__Work item__
The answer should be each line of the records that contains the word "baisse"; please copy them all.

__Source data__
================================

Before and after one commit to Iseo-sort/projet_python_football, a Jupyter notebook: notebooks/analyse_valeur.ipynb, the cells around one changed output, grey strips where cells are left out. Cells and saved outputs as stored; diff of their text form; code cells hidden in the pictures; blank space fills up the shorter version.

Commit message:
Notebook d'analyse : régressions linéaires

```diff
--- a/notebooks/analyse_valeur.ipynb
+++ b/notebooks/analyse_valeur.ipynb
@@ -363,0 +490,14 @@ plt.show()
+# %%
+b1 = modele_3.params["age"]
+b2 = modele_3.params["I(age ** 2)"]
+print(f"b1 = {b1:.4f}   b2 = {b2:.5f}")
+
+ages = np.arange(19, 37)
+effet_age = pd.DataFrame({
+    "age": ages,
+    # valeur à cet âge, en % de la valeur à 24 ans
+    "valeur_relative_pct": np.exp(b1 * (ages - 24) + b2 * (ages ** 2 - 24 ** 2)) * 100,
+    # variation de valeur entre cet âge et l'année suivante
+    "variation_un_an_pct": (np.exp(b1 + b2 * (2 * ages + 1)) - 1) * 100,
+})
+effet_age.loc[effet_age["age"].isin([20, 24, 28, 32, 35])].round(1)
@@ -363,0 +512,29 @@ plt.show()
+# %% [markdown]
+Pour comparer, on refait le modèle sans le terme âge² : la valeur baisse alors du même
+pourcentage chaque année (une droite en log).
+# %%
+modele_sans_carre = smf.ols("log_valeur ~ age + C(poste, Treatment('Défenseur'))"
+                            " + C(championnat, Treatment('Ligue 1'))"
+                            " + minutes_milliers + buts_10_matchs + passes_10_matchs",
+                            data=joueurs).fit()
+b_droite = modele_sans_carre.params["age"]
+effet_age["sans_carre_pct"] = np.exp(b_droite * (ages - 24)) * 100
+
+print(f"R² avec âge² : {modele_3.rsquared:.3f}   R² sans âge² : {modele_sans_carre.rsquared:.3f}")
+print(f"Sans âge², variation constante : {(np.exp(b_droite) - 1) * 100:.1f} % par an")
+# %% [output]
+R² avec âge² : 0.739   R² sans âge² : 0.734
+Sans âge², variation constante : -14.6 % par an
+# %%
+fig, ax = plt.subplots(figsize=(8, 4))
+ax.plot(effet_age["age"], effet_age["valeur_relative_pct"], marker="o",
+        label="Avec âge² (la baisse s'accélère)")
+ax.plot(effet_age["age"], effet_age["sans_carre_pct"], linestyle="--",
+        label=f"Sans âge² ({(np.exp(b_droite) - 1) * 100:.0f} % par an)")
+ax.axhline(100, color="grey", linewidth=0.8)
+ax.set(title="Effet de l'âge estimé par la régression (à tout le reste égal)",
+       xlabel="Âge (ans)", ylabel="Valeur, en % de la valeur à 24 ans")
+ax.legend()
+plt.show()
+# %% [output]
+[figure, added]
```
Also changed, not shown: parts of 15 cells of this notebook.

================================

__Output for this task__
+Pour comparer, on refait le modèle sans le terme âge² : la valeur baisse alors du même
+        label="Avec âge² (la baisse s'accélère)")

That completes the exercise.